Is it wrong in principle to object to the result of the 2016 Brexit referendum? There are some good arguments why the result should be implemented, but the Prime Minister today initially planned to make the worst possible argument for it – an argument which suggested hypocrisy of her colleagues, and dishonesty by herself.
Her planned speech (which was amended after criticism circulated online) referred to the 1997 Welsh referendum on devolution, which led to Welsh voters voting in favour of the proposed Welsh assembly by just 50%, on a turnout of about 50%. The Prime Minister originally intended to claim that despite this narrow vote “the result was accepted by both sides and the popular legitimacy of that institution has never seriously been questioned.”
This would be a good argument – if it were true. In fact, both parts of it are false. As the journalist Stephen Bush pointed out, in the 2005 election, the Conservative party manifesto argued for a referendum on whether the Welsh assembly should be retained, despite the previous vote in favour. So the legitimacy of that institution was seriously questioned, by the Conservative party, at a time when the Prime Minister and many Brexiteers were Conservative MPs. And they called for the very thing – a further referendum – which they reject as an outrageous idea when it comes to Brexit, and are very reluctant to accept as regards Scottish independence.
However, one can distinguish between trying to reverse a referendum result after implementing it – as in the 2005 election – and reversing it even before it had been implemented, as critics of Brexit seek to do today. But this distinction doesn’t help the Prime Minister’s argument – because contrary to what she had planned to say in her speech, her party did not accept the result of the 1997 Welsh referendum, even before it was implemented.
Indeed, Hansard (the record of parliamentary debates) indicates the strength of Conservative party opposition to implementing that referendum result. Well-known Brexiter Owen Paterson objected to implementing a result based on a “tiddly widdly majority”. He agreed with the critical views of the Welsh CBI – whereas he has little time for the views of the CBI on Brexit today.
Similarly, Brexiter Bernard Jenkin claimed that the Welsh referendum result did not have “broad and informed consent” and would give rise to “many years of argument”. Ultimately, Paterson and Jenkin then voted against the Bill to implement the referendum result – as did Brexiteers David Davis, Liam Fox, Iain Duncan Smith, John Redwood, Michael Fabricant – and Theresa May.

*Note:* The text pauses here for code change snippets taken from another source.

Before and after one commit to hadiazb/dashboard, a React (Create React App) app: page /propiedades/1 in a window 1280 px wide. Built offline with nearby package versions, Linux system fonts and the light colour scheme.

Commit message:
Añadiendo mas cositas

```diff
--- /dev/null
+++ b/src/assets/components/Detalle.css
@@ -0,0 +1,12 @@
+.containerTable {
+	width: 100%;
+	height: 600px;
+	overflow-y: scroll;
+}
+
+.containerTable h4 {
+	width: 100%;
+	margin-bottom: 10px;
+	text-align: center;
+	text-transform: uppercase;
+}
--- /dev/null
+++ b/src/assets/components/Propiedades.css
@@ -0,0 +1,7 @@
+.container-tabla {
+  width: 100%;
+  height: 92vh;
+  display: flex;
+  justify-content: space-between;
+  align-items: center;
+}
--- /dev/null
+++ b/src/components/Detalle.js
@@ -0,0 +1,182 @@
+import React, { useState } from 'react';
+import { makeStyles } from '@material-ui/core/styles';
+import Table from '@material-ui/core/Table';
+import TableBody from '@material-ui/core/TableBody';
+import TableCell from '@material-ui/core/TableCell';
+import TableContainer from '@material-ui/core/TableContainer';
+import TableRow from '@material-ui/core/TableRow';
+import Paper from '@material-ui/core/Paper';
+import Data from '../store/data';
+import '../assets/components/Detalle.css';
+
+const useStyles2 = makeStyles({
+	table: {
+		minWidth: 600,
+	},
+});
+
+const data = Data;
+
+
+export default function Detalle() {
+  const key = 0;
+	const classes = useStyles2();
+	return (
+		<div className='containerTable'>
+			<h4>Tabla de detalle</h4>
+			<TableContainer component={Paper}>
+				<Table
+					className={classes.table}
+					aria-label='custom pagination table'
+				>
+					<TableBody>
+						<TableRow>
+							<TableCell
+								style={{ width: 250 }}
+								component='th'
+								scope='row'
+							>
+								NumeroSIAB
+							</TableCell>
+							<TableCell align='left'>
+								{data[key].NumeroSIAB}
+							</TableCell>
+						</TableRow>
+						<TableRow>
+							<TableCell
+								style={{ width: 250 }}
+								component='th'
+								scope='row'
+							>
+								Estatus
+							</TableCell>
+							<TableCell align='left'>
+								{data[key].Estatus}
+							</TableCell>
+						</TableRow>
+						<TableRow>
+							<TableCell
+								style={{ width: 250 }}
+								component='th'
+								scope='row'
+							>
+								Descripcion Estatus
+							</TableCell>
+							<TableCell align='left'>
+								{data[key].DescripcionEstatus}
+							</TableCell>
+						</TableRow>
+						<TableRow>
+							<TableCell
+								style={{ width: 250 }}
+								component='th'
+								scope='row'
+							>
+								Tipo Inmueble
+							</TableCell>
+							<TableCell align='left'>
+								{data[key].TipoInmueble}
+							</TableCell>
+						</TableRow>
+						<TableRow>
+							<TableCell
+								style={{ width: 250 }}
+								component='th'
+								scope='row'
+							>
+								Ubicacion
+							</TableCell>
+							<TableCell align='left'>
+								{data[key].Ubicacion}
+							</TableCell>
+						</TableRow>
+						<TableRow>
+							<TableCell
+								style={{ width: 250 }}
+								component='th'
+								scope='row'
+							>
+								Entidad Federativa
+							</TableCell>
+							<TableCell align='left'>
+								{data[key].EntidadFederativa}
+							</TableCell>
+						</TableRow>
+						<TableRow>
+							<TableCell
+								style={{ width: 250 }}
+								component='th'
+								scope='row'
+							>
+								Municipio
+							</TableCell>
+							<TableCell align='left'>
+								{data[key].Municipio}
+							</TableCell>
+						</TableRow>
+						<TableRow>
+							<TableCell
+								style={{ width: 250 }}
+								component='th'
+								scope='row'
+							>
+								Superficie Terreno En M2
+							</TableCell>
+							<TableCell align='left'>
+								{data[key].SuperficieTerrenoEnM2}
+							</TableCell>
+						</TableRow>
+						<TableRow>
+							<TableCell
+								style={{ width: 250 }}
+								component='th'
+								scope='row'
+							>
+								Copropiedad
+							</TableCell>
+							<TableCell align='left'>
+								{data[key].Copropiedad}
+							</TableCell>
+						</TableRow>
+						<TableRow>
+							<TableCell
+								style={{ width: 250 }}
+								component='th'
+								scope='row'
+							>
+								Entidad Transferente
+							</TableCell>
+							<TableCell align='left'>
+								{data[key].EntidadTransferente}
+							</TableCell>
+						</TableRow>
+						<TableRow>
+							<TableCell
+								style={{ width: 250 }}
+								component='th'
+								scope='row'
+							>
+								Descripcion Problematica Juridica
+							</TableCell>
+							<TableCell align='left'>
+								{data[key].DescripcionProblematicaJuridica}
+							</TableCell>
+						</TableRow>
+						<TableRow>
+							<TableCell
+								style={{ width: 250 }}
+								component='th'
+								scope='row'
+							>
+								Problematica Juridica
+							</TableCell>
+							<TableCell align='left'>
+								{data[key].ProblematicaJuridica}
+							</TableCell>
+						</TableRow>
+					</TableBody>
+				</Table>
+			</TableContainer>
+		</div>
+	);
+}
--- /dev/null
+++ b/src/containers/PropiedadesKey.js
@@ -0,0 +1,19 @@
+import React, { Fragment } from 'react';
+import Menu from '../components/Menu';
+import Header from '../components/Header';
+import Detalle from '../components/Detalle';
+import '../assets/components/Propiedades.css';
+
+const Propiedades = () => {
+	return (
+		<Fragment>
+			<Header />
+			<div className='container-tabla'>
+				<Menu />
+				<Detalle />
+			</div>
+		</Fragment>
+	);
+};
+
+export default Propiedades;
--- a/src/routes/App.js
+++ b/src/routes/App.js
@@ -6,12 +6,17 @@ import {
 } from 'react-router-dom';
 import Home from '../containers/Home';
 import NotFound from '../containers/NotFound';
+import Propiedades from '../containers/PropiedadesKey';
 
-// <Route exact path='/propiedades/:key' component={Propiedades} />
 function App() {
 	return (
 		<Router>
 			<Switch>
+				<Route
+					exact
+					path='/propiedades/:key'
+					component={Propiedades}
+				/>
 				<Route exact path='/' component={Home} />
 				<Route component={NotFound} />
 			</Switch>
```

While some supporters of Brexit describe their opponents as “saboteurs” and “enemies of the people”, it seems that Brexiteers, and the Prime Minister herself, have form on objecting to the implementation of referendum results where the margin of victory was small. Likewise, they have a record of campaigning for another referendum despite the results of a previous plebiscite. The punchline is that their hypocrisy might have remained more obscure had it not been for the Prime Minister’s initial plan to bring it to wider public attention, via the novel method of making false statements about it in her own speech.